Finally Stephen at SkiPort Supply was able to get one from Cape Town for us. It is a very nice Chef camper BBQ with the optional yacht rail mounting. At first glance everything looks very sturdy and well made. Upon closer inspection there are a couple things I don’t like about it. First of all it comes with chrome grills. I mean what were they thinking? I will get them replaced when I get a chance. Second there is no latch to keep it closed when under way. Okay that to I can probably fix later. The third thing was that there is no thermometer on top. I think I can get one of those later as well. But if you look at the price we paid, it is an insane amount for something not having all those options already. Oh and it probably needs a cover as well.
Everyone was looking forward to a BBQ tonight so I had to make sure I had everything required to hook it up. We picked up a 5 kg fiberglass tank. Now the tank has one fitting and the BBQ has another.

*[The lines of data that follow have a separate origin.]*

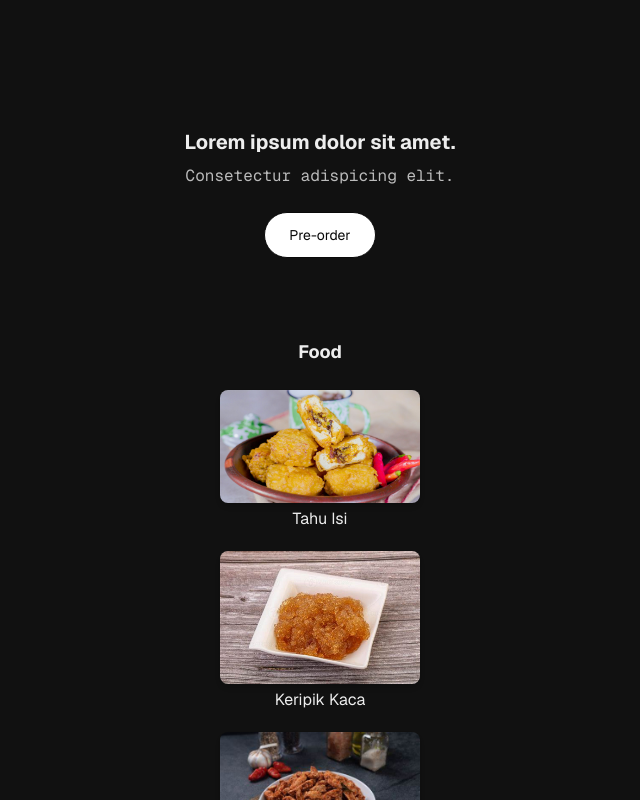
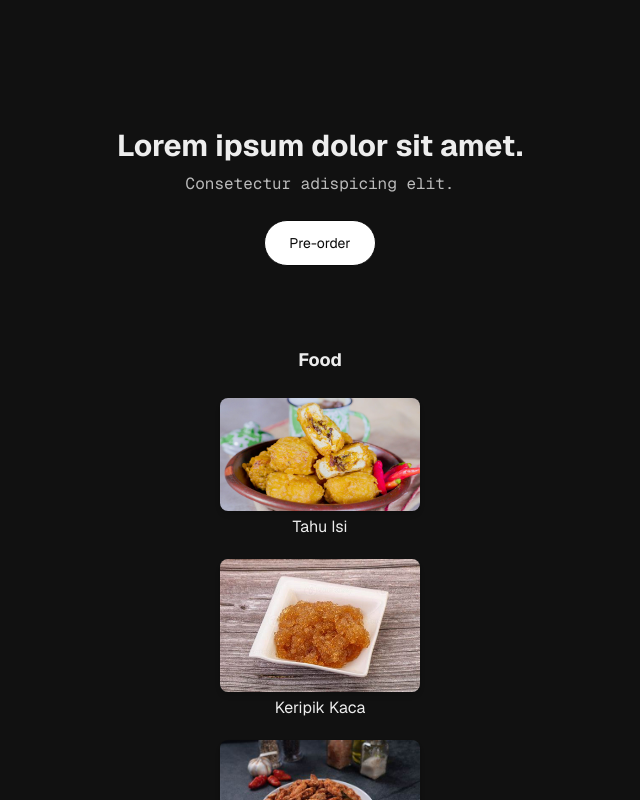
Before and after one commit to javascripter355/Bazar-Website, a Next.js app: page / in a window 1280 px wide. Shown: the top 800 px of the page, without its empty margins (320-960 px from the left). Built offline with nearby package versions, Linux system fonts and the light colour scheme.

Commit message:
style: change font size of main header

```diff
--- a/app/page.js
+++ b/app/page.js
@@ -7,7 +7,7 @@ export default function Home () {
     return (
         <div className="grid place-items-center w-screen px-16 py-32 gap-10 grid-rows-[auto_auto_auto]">
             <div className="flex flex-col items-center gap-2">
-                <h1 className="text-xl font-sans text-center font-bold">Lorem ipsum dolor sit amet.</h1>
+                <h1 className="text-3xl font-sans text-center font-bold">Lorem ipsum dolor sit amet.</h1>
                 <h2 className="text-[#bbb] font-mono text-center">Consetectur adispicing elit.</h2>
                 <button className="border-1 font-sans bg-[#fff] transition-all duration-300 ease-out hover:bg-[#dfdfdf]
                 mt-4 text-[#0a0a0a] rounded-full px-6 py-3 text-sm flex justify-center">Pre-order</button>
```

So I picked up a new hose and fitting to put on. Also filled up the propane tank (the guy had never seen a fiberglass one before and took a long time to actually fill it). We hooked everything up and had a successful test light of the BBQ. It was going to be a good night 🙂
We picked up some very nice steaks at the Pick n Pay (local grocery chain). We sparked up the braai and waited a few minutes for it to warm up. Now it didn’t seem to warm up very fast. We played with it awhile turning it off and on, making sure both burners were lit and decided to put the steaks on anyway. We didn’t actually time it, but nobody felt that the inside of the bbq was very hot (although the top was). Eventually, the test cuts revealed a nicely done steak. They were very thick (3.5 cm) so they did take awhile. We sat down to enjoy the steak as the rest of the meal had already been finished long ago. Wow these steaks were very juicy and flavourful. We don’t actually have steak knives yet and regular table knives were sufficient to cut through them. So maybe this Braai was awesome after all. We will have to try it again before making a final decision.
As I adjust to life on the boat (boat still on land) I am having to realize that internet as I knew it is gone. 🙁
At home in Ottawa I had 150 Megabytes / second down and no limits …. we easily reached 2 Terabytes / month of downloads during the summer with everyone home. Now this is more than some cities have in the remoter parts of the world. I am now happy if I have 5 Megabytes / second download but that doesn’t happen very often. Sigh
I did purchase a wifi and cellphone range extender called the Wirie (http://www.thewirie.com/). It claims a range of 14 km for wifi for connecting unlocked wifi on shore. I haven’t tried out the cellphone extender bit for it yet. It definitely extends the range of the wifi a lot on land. I have temporarily connected it to one of the railings but it is recommended to be mounted 1.2 meter above the roof. I will figure out a permanent mounting once the back rack (with solar panels) and the mast are installed.